The amusing thing about the trade press, any journalists actually, is they are all looking for the next scoop. They want something new to say that no one else has said before so they can stand out from the crowd. Strangely, these new things usually turn out to be just slight variations on the things everyone else has said -- therefore propelling the reader and the industry further in the direction they were already going. Until all of the sudden, someone breaks away from the lemmings and sends the herd back from whence they came.
This is how we get a string of economy is improving stories, each with a unique spin, and then all of the sudden an economy is not improving story hits, sticks, and sends everyone back the other direction.
We are seeing this right now in the data and analytics field. For the last 5 years it has been all about Big Data. I challenge anyone in tech to get through a day, even at this late date, without someone saying something about how amazing Big Data is and how Big Data is going to change everything. Yes, it is nice to know that someone out there is collecting all of the data about everything (insert your favorite joke about a three letter agency here), and people are finding new and better ways to put that big data to work.
Mid last year however, the articles started appearing about Small Data, and how it was going to change everything. By this summer it will all be about Small Data. The articles are going to say that the inustry is going back to Small Data because not black is white, not up is down, not east is west, and not Big Data is Small Data. I propose that Small Data is not what came before Big Data. Small Data is some other color, some other axis, and some other point on the compass that we have not seen before. So to make it just a bit more natural, because in nature, small almost never comes after big, let's call this next new thing Just Right Data.

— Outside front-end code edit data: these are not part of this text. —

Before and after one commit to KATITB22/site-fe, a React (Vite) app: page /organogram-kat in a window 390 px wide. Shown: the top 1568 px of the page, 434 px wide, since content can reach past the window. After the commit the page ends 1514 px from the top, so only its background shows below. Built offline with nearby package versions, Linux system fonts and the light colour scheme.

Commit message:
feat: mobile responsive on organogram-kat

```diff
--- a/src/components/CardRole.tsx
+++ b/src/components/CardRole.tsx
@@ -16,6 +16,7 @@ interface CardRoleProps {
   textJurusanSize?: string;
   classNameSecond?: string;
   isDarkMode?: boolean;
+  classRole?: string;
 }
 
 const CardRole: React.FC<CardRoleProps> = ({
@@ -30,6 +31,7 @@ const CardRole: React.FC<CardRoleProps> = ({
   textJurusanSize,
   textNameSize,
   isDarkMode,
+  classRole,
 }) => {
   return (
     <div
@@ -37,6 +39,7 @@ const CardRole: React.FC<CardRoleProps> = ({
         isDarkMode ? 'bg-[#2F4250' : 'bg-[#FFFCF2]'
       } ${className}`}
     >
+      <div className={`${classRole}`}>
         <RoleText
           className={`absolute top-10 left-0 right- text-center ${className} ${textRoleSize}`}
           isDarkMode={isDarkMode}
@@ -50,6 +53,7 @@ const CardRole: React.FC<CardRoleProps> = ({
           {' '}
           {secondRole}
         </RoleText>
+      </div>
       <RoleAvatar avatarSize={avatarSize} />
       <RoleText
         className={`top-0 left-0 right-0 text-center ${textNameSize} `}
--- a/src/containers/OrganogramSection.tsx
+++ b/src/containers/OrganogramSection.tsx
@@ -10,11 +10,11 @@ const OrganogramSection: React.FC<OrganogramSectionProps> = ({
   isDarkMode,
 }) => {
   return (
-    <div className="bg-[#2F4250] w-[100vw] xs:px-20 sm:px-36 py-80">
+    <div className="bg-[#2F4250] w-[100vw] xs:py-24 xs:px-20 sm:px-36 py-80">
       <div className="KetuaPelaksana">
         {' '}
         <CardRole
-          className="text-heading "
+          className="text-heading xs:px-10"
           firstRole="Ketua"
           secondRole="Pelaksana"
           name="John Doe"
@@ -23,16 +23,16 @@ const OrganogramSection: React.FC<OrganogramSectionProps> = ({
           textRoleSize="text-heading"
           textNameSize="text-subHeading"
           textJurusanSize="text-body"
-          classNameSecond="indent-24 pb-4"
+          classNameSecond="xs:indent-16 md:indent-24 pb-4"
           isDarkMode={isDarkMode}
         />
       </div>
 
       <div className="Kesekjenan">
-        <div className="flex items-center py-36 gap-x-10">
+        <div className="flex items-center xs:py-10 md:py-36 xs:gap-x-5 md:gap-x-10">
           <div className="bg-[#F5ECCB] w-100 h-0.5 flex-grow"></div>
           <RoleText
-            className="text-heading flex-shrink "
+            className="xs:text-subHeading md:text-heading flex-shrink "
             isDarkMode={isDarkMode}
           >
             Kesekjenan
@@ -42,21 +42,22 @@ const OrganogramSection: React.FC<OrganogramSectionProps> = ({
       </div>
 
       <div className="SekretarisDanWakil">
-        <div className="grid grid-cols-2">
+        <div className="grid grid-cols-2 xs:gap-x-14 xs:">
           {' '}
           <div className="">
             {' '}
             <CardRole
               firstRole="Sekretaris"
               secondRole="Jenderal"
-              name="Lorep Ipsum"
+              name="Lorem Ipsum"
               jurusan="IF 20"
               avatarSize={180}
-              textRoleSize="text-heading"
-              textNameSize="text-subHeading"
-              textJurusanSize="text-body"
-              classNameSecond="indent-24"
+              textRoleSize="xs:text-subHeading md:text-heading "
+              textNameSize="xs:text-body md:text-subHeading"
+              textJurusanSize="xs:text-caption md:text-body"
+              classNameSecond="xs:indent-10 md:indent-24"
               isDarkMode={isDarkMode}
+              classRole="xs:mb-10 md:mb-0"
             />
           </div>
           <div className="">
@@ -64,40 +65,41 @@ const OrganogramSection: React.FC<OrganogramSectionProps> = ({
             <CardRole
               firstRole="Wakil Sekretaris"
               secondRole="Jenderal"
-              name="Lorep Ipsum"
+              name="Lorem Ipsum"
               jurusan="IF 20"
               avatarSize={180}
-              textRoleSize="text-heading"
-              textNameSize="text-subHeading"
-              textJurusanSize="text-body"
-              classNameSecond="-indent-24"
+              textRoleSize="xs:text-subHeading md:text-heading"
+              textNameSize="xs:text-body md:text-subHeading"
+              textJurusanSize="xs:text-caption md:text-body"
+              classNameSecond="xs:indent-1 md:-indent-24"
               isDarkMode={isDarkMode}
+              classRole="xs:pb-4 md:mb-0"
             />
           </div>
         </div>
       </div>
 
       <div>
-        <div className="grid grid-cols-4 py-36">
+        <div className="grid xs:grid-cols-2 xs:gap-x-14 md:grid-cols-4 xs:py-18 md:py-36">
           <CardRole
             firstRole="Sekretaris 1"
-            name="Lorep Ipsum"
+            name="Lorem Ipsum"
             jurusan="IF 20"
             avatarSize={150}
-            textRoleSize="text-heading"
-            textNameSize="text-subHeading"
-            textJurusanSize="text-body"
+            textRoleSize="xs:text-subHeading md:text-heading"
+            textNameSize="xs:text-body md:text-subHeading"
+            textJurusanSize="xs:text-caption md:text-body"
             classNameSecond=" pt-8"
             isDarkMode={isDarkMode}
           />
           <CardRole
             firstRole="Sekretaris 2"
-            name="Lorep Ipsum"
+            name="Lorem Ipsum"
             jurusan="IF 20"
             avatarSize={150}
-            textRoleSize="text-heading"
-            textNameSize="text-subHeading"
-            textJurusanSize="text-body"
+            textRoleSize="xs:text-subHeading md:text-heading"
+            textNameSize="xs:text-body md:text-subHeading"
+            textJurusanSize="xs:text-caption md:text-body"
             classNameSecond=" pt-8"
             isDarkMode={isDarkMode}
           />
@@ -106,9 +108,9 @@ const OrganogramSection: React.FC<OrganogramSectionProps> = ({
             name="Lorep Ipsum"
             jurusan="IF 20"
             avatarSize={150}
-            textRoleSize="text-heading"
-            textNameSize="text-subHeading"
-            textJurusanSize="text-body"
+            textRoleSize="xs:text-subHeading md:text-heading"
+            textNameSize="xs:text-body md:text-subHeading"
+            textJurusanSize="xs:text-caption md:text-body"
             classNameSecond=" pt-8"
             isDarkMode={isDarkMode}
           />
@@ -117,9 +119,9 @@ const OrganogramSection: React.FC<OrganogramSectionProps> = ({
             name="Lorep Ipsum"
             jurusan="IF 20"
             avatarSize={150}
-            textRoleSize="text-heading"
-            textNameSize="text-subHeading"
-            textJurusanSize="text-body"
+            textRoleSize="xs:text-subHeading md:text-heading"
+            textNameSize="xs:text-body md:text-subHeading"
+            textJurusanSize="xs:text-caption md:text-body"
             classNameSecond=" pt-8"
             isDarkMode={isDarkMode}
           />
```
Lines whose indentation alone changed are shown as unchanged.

This is what I mean by Just Right Data:
- The Data I Care About: Clearly, getting just the right data is what Goldilocks was thinking about when she said "just right". Big data is awesome because it means that all of the data is being collected (instead of sampled, here is my post about sampling from 2012), making it possible for me to get all of the data I care about.
- Properly Adjusted: Each of the data points are not of equal value. The ones that mean more to my analysis should be amplified. In some cases the most recent data points are more valuable, in some cases clusters of data points are more valuable.
- Action Enabling: We cannot lose track of the reason we analyze data -- to make better decisions. We do not analyze data to create cool looking graphics. We analyze data to enable better decision making. Timing is the biggest part of this, but noise is also important. No use getting great analysis after it is too late to use it, or mixed in with so much other stuff that it is impossible to absorb.
To Illustrate, here is an example from the channel marketing industry:
Let's say we have 100,000 channel partners enrolled in our channel partner program. We have their profiles, their certifications, their competencies and a bunch of other pre-big data stuff. We add in the amount of sales they generated for us last year, another pre-big data element. Now we add in the big data stuff: every lead we have ever sent to every parter, the outcome of every lead, who from our company has worked with them, everything we know about each employee that works for each of the partners and their history, how much revenue was generated from each sale of each partner, each customer from each sale, and when each of these events happened. Big data is indeed named accurately.
Now in comes a new lead and my Just Right Data experience begins. At the start I get just the data I want to analyze (just the 5 partners that are in the right location, and that have achieved sufficient status for example) which is pretty much a pre-big data thing. And I get all of the big data stuff that is relevant to the those partners. This is the data I care about.
Now I rank the partners by their relative status to the others, or the status of other leads already delivered, or the fine points of capabilities or personnel ratings. This is the data adjusted.
Now the lead hand off to the selected partner (hopefully algorithmically selected, but manually works too) happens and it must happen before the lead expires. As we know from being customer focused and customers ourselves, leads are perishable and must be acted upon in a timely manner. This is action enabling.
Thanks for staying awake to the end, (unlike Goldilocks). And thanks to the Big Data people who have set the stage for us to do Data Just Right.